BEGIN

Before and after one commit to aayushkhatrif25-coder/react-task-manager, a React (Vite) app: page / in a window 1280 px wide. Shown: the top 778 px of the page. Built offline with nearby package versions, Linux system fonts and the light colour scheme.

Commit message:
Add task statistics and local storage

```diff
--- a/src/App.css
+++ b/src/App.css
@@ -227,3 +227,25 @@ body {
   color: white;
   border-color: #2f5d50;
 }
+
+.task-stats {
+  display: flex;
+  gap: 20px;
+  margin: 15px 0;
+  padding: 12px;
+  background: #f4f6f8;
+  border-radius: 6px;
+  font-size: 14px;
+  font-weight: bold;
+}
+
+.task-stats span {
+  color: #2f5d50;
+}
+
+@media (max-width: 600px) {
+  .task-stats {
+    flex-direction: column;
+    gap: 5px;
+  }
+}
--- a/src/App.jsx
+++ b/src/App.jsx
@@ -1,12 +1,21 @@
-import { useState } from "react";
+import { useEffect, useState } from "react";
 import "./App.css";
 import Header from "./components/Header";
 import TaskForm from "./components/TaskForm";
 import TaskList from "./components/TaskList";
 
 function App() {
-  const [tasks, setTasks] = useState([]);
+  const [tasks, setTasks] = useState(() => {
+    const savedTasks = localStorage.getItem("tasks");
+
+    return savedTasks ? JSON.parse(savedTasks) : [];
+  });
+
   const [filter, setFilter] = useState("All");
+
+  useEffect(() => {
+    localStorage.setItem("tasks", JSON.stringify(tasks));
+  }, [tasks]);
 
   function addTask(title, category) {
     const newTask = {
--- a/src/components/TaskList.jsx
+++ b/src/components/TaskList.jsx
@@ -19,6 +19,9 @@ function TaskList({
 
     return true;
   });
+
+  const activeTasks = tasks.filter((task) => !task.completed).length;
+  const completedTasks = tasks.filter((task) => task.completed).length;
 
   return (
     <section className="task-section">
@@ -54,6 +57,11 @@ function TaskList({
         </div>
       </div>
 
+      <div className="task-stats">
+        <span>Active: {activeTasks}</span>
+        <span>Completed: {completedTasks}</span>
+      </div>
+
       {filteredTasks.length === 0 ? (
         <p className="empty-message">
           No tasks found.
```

END

— Exercise —
Number of lines containing the word "JSON" in the listing: state it, and add no other text.

— Answer area —
2